(Before and after images)
====

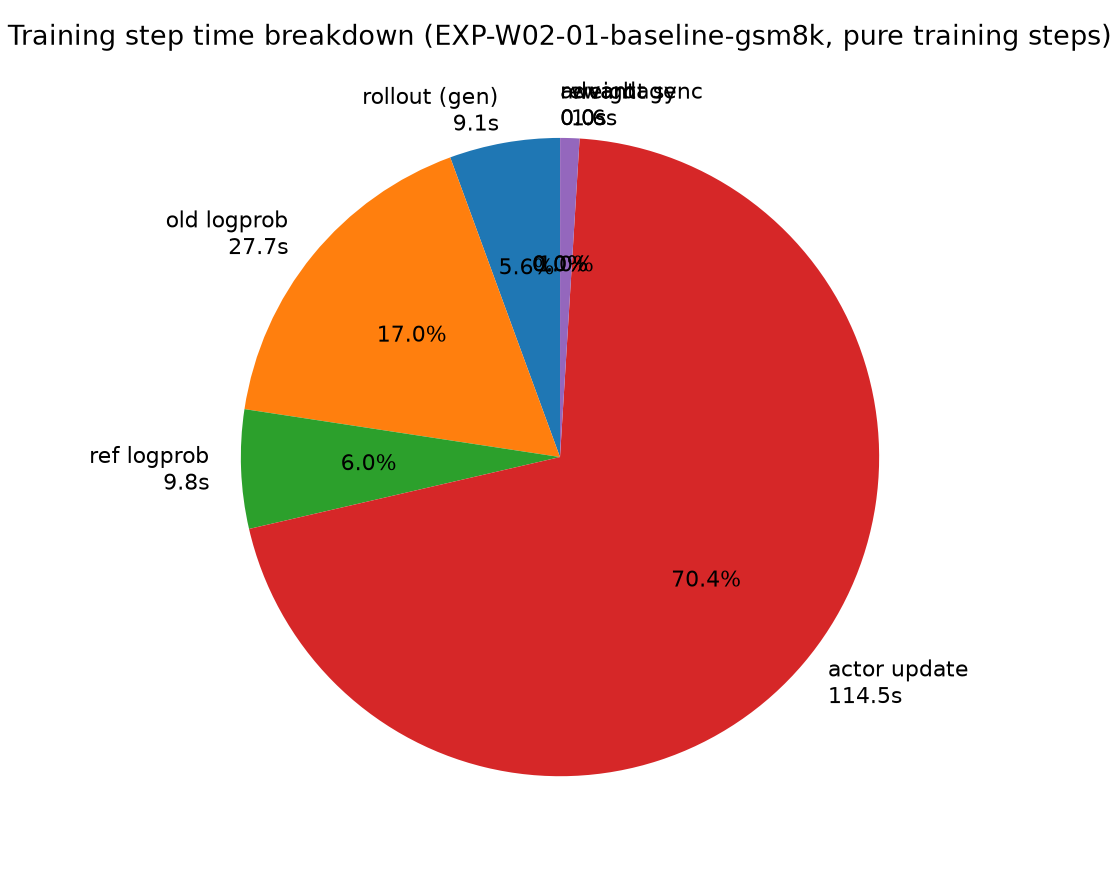
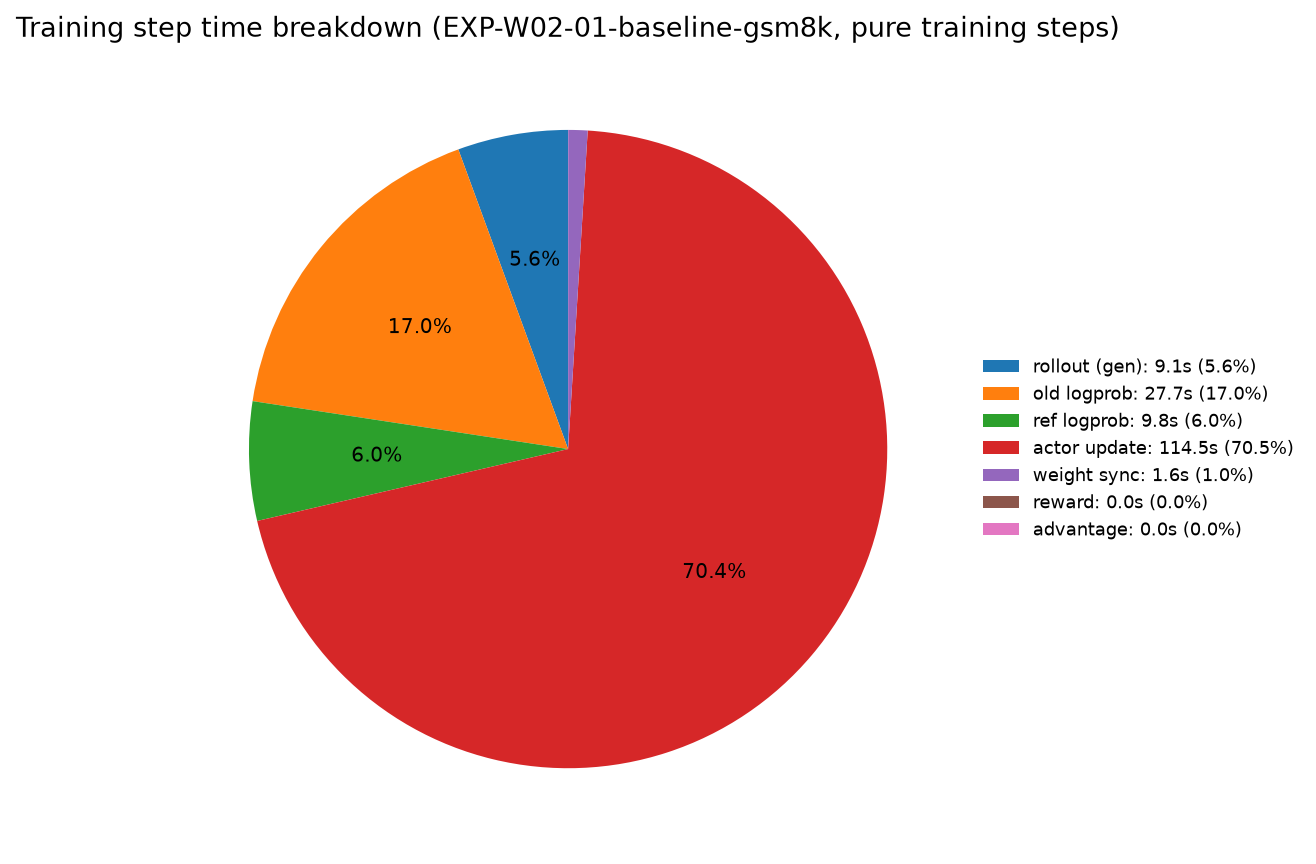
W2: finalize profiling report, figures and troubleshooting notes

Changed region(s): [[0.0625, 0.0938, 1.0, 0.9062], [0.0, 0.0, 1.0, 0.0625], [0.5312, 0.6562, 0.5625, 0.6875]]

diff --git a/docs/troubleshooting.md b/docs/troubleshooting.md
@@ -59,7 +59,7 @@
 
 ---
 
-## 3. 冒烟实验实测（待回填）
+## 3. 冒烟实验实测
 
 ### 3.1 Ray 启动失败：AF_UNIX socket 路径超过 107 字节
 - **现象**：`ray.init()` 抛 `OSError: validate_socket_filename failed: AF_UNIX path length cannot exceed 107 bytes: /home/angus/workspace/SelfEvolve_RLVR/logs/ray/ray/session_.../sockets/plasma_store`。
@@ -257,3 +257,13 @@ final val: val-core/openai/gsm8k/reward/mean@1 = 0.77938 @ step 116
 - **结论**：所有上报分数用 **merged** 模型；merge 正确性由权重级检查保证。详见
   `reports/week02_summary.md` 的"merge 一致性"。
 - **教训**：生成级一致性对 kernel 差异极其敏感，不要用它判断权重 merge 是否成功。
+
+### 4.8 W2 profiling 的两个失败点（保留记录，不静默跳过）
+
+- **`EXP-W02-02` util=0.25**：vLLM 初始化失败（KV cache 不足）。16GB 下
+  `gpu_memory_utilization=0.25` 不足以同时放 1.5B 权重（~3.1GB）+ 1536 总长的 KV。
+  0.30 是可用下限，0.35 只比 0.30 快约 2%。
+- **`EXP-W02-04` micro=4**：`torch.OutOfMemoryError: CUDA out of memory. Tried to allocate 2.39 GiB.
+  GPU 0 has a total capacity of 15.57 GiB of which 839.88 MiB is free.`
+  1024 response × 4 条序列的激活放不下。micro=2 是 16GB 上的实际上限（峰值 11.91 GiB）。
+- 两个失败点都写进了 `reports/profiling_baseline_4080.md` §5，作为参数边界的一部分。

diff --git a/reports/profiling_baseline_4080.md b/reports/profiling_baseline_4080.md
@@ -58,7 +58,7 @@
 | `timing_s/ref` | 9.78 | 6.0% |
 | `timing_s/gen` | 9.09 | 5.6% |
 | `timing_s/update_weights` | 1.58 | 1.0% |
-| `timing_s/reward` | ~1 | ~0.6% |
+| `timing_s/reward` | ~0（首步 1–2 s） | ~0% |
 | **单步合计**（纯训练步） | **162.39** | 100% |
 
 - 吞吐 `perf/throughput` ≈ **600 tok/s**（prompt+response 总 token / step 时间）。
@@ -149,8 +149,8 @@ W2 baseline 选 n=5 是为了对齐官方，不是为了速度。
   剩余差距来自 SDPA + padding（无 flash-attn）与 FSDP 单卡开销，对应 P3/P2。
 - old_log_prob 与 ref 是两次独立的 320 条前向；baseline 分别约 0.28 / 0.10 ms/token，
   也远高于官方（0.008–0.01 ms）。micro=2 后 old_log_prob 降到 ~0.15 ms/token。
-- `reward` 1–2 s 是 320 条规则判分的 Python 开销，占比小；`update_weights` 1.6 s 是 merge 全量权重
-  的固定成本，占比 1%，不是优化重点。
+- `reward` 在稳态下接近 0（规则判分在 rollout worker 内完成，主进程只记 warmup 首步的 1–2 s）；
+  `update_weights` 1.6 s 是 merge 全量权重的固定成本，占比 1%，不是优化重点。
 
 ## 7. 最值得优化的 3 个点
 
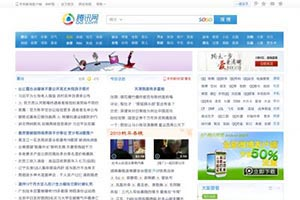
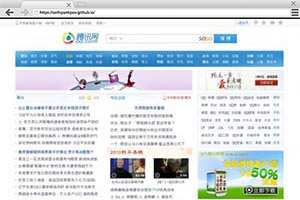
036 commit

diff --git a/css/slider_style.css b/css/slider_style.css
@@ -1,7 +1,7 @@
-#slider_wrapp{
+#slider_wrapp {
     text-align: center;
-    box-sizing: border-box;
     margin: 0 auto;
+      
 }
 
 .slider{
@@ -9,16 +9,20 @@
 	width: 90%;
 	position: relative;
 	display: inline-block;
+    margin-top: 2%;
+/*
+    box-shadow: inset 0px 1px 4px 1px #000000c4;
+    border-radius: 5px;
+*/
 }
 
 .sliderPage{
-	width: 100px;
-	height: 60px;
-	display: inline-block;
-	position: absolute;
-	vertical-align: middle;
-	border-radius: 3px;
-    
+    position: absolute;
+    border-radius: 5px;
+    border: 1px solid #424242;
+    box-shadow: 0 8px 12px 6px #11131891;
+    transition: all ease 0.5s;
+    border: 1px solid #595d65;
 }
 
 .sliderPage a{
@@ -38,7 +42,7 @@
 [position = '1']{
 	height: 50%;
     width: 25%;
-    left: 17%;
+    left: 18.5%;
     top: 10%;
     z-index: 4;
 }
@@ -46,16 +50,16 @@
 [position = '2']{
 	height: 40%;
     width: 20%;
-    left: 0;
-    top: 15%;
+    left: 2%;
+    top: 17%;
     z-index: 6;
 }
 
 [position = '3']{
 	height: 50%;
     width: 25%;
-    left: 13%;
-    top: 19%;
+    left: 16%;
+    top: 23%;
     z-index: 8;
 }
 
@@ -63,40 +67,32 @@
 	height: 60%;
     width: 30%;
     left: 35%;
-    top: 30%;
+    top: 32%;
     z-index: 10;
 }
 
 [position = '5']{
 	height: 50%;
     width: 25%;
-    right: 13%;
-    top: 19%;
+    right: 16%;
+    top: 23%;
     z-index: 8;
 }
 
 [position = '6']{
 	height: 40%;
     width: 20%;
-    right: 0;
-    top: 15%;
+    right: 2%;
+    top: 17%;
     z-index: 6;
 }
 
 [position = '7']{
 	height: 50%;
     width: 25%;
-    right: 17%;
+    right: 18.5%;
     top: 10%;
     z-index: 2;
-}
-
-.sliderPage{
-	border: 1px solid #808080;
-    box-sizing: border-box;
-	box-shadow: 0 3px 5px 4px;
-	color: #00000080;
-	transition: all ease 0.5s;
 }
 
 #sl00{

diff --git a/css/style.css b/css/style.css
@@ -9,10 +9,8 @@ body{
 #wrapper{
 	max-width: 960px;
     min-width: 320px;
-    box-sizing: border-box;
-	margin: 0 auto;
+   	margin: 0 auto;
 	overflow: hidden;
-	border: 1px solid #aaaaaa;
 	position: relative;
     color: #e6e6e6;
     font: 16px bold Calibri, sans-serif;
@@ -99,20 +97,22 @@ body{
     vertical-align: top;
 }
 
-#slider_wrapp{
-    margin-top: 20px;
-}
-
-
 #portfolio{
 	text-align: center;
+    box-shadow: inset 0px 1px 4px 1px #000000c4;
+    border-radius: 5px;
+    margin: 0 10px 10px;
 }
 
 #portfolio a{
 	margin: 2%;
+    padding: 1%;
     display: inline-block;
-	width: 45%;
+    width: 45%;
     box-sizing: border-box;
+    border-radius: 3px;
+    box-shadow: 0px 1px 4px 1px #000000c4;
+    overflow: hidden;
 }
 
 #portfolio img{
@@ -142,7 +142,7 @@ body{
     display: table-cell;
     width: 115px;
     background: linear-gradient( 0deg, #8d929b 0%, #cfd1d6 50%, #8d929b 100%);
-    padding: 10px 0 ;
+    padding: 10px;
     box-sizing: border-box;
 }
 
@@ -153,12 +153,12 @@ body{
 
 #social a{
 	display: inline-block;
-    width: 40px;
-    height: 40px;
+    width: 35px;
+    height: 35px;
     border-radius: 3px;
     background: linear-gradient( 0deg, #1e1e20, #808792);
     border-top: 1px solid #b1b3c0;
-    margin: 3px;
+    margin: 2px;
     box-shadow: 0px 0px 1px 2px #0000007d;
 }
 

diff --git a/css/link_style.css b/css/link_style.css
@@ -14,7 +14,7 @@
 
 #sidebar ul:hover li{
     background: linear-gradient( 0deg, #8d929b 0%, #cfd1d6 50%, #8d929b 100%);
-    box-shadow: inset 0px 0px 2px 2px #000000;
+   box-shadow: inset 0px 1px 2px 1px #000000c4;
     width: 177px;
     transition: 0.2s;
 }
@@ -78,7 +78,11 @@
     #sidebar_ul li:hover{
         height: 100px;
     }
-    
+        
+    #sidebar ul:hover li {
+      box-shadow: inset 0px 0px 1px 1px #000000c4;
+    }
+      
     #link_html{
         background: url(../img/link_html_02.png) no-repeat;
     }
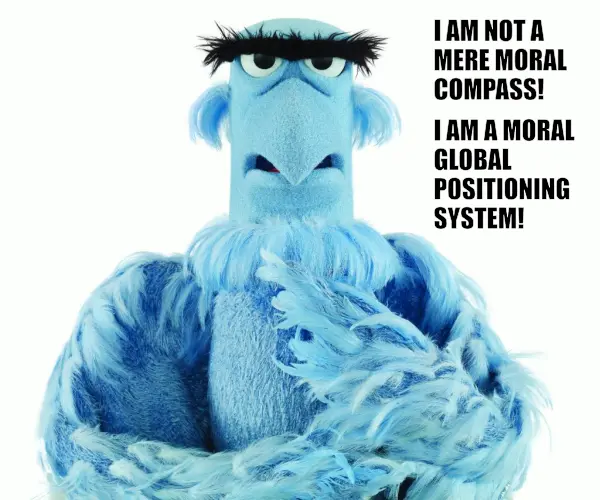
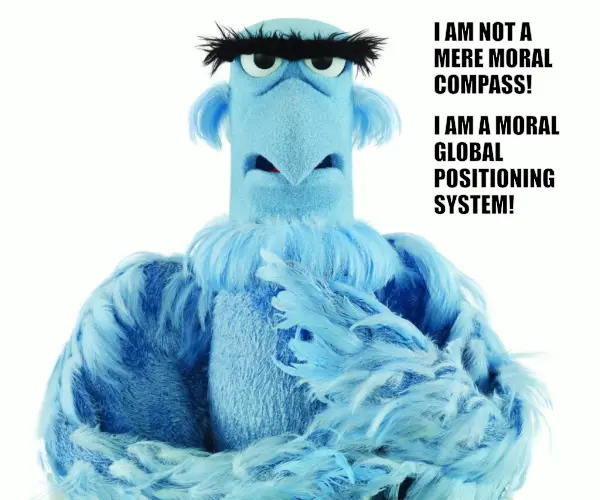
layout tweaks: fit within the face

Changed region(s): [[0.72, 0.03, 0.96, 0.48]]

diff --git a/Moral-GPS/generate_svg_meme.py b/Moral-GPS/generate_svg_meme.py
@@ -102,7 +102,7 @@ class TextSplit(inkex.EffectExtension):
             textlines.append(TextLine(text="System!"))
             self.set_lines(elem2, textlines)
 
-            y = elem2.y + 170
+            y = elem2.y + 160
             elem2.set("y", str(y))
             self.svg.add(elem2)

====

**PROBLEM DETAILS**
Which lines in the data above hold the string "left"? Show each one.

**SOLVED PROBLEM**
-    left: 17%;
+    left: 18.5%;
-    left: 0;
+    left: 2%;
-    left: 13%;
+    left: 16%;
     left: 35%;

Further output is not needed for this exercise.